((

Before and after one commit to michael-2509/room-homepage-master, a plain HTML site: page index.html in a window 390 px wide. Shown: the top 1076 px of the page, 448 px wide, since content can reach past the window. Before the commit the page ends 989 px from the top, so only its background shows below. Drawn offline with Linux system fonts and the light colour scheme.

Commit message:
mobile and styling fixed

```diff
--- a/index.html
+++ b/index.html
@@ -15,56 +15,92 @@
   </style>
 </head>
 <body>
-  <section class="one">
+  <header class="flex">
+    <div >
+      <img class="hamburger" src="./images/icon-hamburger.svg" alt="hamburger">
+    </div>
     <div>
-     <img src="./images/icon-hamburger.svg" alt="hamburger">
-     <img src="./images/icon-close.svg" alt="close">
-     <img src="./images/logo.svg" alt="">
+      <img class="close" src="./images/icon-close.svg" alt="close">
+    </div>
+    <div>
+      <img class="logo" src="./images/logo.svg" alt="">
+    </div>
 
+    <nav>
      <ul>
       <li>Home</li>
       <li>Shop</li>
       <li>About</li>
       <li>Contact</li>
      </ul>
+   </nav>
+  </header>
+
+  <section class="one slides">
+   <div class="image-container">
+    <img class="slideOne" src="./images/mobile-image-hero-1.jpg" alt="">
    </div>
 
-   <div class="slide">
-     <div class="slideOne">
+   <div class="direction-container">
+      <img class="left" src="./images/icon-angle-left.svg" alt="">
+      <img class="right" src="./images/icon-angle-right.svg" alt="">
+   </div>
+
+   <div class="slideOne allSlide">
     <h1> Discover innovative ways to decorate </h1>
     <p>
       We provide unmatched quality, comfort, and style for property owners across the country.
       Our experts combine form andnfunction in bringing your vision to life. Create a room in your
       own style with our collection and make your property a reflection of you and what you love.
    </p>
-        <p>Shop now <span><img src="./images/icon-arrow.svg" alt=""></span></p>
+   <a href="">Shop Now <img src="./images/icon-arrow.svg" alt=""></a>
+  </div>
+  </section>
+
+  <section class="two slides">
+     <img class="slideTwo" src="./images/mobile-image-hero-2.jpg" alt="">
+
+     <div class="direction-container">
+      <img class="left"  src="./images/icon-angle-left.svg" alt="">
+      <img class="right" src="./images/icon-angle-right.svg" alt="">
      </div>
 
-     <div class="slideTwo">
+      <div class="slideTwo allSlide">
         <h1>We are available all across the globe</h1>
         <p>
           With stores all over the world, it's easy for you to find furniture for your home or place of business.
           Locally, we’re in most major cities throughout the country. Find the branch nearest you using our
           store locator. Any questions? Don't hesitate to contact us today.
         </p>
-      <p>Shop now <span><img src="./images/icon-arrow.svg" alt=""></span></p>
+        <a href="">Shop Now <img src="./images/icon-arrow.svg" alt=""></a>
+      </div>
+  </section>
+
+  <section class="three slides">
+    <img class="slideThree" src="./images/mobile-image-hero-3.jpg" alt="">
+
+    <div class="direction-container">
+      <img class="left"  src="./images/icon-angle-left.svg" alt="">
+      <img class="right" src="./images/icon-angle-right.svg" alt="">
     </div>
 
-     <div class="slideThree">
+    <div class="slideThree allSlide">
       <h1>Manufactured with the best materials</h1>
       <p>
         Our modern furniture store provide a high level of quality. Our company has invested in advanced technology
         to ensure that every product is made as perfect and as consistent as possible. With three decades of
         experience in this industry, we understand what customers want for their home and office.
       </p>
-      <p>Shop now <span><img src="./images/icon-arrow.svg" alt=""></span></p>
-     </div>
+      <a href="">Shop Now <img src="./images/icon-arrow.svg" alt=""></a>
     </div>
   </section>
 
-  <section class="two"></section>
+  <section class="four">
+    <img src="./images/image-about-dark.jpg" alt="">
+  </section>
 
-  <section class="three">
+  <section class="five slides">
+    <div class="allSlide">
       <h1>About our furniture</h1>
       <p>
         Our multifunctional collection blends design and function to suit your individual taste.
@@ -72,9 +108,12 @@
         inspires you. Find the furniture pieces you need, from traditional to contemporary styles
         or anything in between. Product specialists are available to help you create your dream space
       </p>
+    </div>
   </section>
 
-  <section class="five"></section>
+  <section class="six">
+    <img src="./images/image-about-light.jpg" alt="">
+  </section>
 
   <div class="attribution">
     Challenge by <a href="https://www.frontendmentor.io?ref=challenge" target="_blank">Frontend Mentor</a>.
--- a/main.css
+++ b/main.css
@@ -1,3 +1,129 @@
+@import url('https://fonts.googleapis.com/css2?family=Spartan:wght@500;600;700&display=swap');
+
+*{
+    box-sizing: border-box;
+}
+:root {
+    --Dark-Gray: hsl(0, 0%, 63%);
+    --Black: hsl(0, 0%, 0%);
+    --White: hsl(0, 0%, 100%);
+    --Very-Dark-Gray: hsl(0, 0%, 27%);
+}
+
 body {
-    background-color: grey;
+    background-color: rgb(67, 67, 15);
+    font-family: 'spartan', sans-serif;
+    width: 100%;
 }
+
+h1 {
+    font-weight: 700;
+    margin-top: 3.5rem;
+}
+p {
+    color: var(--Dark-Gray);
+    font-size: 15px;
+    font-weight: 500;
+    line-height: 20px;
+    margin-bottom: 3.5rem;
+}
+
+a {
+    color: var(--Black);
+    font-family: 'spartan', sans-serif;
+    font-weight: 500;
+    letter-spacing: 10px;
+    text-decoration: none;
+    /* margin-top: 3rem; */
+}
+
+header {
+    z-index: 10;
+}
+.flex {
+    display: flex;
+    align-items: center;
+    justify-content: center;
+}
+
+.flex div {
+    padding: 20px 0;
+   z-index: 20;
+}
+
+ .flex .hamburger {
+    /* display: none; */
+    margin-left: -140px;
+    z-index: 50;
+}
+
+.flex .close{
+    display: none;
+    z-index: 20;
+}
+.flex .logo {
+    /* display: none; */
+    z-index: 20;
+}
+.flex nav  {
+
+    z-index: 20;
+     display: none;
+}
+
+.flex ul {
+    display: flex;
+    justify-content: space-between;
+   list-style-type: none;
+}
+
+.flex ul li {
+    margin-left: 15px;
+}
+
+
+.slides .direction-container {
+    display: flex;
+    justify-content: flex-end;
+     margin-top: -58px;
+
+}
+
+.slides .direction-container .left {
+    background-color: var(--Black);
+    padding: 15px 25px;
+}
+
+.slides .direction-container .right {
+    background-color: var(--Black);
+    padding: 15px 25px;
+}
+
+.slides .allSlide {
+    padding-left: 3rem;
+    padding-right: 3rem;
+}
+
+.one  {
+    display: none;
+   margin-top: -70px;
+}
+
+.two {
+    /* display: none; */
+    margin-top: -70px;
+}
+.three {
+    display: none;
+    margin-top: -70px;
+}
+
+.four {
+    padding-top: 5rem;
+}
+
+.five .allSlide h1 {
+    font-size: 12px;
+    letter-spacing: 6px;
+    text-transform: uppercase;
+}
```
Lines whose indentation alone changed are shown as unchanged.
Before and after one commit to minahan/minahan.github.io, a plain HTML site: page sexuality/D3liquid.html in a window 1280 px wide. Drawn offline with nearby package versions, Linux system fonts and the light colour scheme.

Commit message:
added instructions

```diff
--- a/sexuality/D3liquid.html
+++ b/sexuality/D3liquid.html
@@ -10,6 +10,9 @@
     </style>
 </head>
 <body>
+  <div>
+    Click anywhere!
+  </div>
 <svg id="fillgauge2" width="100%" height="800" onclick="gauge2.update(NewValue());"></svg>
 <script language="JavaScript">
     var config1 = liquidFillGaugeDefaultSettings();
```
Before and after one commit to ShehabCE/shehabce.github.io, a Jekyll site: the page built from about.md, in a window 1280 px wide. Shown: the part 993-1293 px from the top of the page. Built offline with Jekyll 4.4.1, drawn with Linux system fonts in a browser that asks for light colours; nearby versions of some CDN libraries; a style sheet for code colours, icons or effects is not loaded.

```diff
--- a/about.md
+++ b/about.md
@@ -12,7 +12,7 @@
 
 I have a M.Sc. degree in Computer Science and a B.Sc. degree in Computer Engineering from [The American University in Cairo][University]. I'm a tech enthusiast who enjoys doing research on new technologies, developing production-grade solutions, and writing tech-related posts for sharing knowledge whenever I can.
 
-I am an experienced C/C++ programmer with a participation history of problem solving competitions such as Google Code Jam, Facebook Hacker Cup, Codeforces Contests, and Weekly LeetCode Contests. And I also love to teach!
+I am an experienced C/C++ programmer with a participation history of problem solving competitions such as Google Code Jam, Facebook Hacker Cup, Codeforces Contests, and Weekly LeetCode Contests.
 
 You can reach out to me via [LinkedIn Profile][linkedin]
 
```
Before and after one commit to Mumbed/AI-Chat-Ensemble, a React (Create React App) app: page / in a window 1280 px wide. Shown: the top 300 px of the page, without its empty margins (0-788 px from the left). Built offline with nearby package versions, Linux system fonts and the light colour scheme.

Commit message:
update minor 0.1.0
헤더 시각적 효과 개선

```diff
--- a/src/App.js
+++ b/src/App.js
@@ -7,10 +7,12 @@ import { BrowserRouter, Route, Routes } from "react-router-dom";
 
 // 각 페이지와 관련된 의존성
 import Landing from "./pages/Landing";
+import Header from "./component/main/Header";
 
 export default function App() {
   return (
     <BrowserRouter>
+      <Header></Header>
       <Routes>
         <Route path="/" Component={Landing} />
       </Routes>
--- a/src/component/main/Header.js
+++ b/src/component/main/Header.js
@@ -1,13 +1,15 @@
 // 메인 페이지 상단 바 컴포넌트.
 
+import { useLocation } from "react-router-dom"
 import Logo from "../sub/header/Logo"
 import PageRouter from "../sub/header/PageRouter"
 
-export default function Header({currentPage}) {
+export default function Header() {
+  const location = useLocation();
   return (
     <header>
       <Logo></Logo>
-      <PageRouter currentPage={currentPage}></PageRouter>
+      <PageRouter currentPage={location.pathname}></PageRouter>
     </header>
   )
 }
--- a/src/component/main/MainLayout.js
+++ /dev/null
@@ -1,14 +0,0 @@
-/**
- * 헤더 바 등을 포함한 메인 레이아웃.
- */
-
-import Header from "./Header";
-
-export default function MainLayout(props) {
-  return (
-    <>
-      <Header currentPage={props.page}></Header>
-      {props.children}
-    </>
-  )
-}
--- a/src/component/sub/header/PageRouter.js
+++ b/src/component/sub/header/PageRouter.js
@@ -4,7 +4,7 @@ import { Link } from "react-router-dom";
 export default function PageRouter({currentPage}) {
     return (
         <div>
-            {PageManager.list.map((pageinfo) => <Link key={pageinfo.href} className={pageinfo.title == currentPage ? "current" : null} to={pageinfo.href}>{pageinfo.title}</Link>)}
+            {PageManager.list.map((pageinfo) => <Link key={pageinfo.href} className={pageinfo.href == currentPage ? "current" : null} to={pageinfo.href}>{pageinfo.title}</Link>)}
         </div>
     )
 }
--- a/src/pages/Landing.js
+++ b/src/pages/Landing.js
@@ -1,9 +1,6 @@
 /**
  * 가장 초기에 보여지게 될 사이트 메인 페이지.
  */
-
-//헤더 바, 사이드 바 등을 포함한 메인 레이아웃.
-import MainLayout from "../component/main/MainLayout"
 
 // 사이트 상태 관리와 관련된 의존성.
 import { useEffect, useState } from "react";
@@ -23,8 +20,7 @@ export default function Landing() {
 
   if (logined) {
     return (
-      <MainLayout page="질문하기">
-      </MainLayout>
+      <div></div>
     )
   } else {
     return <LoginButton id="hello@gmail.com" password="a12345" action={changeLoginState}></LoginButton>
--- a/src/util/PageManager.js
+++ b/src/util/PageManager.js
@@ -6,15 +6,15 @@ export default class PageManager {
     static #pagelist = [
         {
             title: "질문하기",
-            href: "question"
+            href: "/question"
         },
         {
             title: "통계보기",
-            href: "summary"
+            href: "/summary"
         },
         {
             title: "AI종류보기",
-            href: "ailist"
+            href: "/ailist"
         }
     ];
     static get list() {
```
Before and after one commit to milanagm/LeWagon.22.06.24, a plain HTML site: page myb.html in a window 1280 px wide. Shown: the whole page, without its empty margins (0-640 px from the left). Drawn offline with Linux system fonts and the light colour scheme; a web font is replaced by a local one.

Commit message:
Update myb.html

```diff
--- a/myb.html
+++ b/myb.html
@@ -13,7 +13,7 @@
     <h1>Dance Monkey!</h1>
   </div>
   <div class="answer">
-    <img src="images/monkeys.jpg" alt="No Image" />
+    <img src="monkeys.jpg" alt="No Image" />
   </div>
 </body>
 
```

))

> **The task**
State the number of lines in the records that include the word "mobile", and add nothing to it.

> **The completed task**
4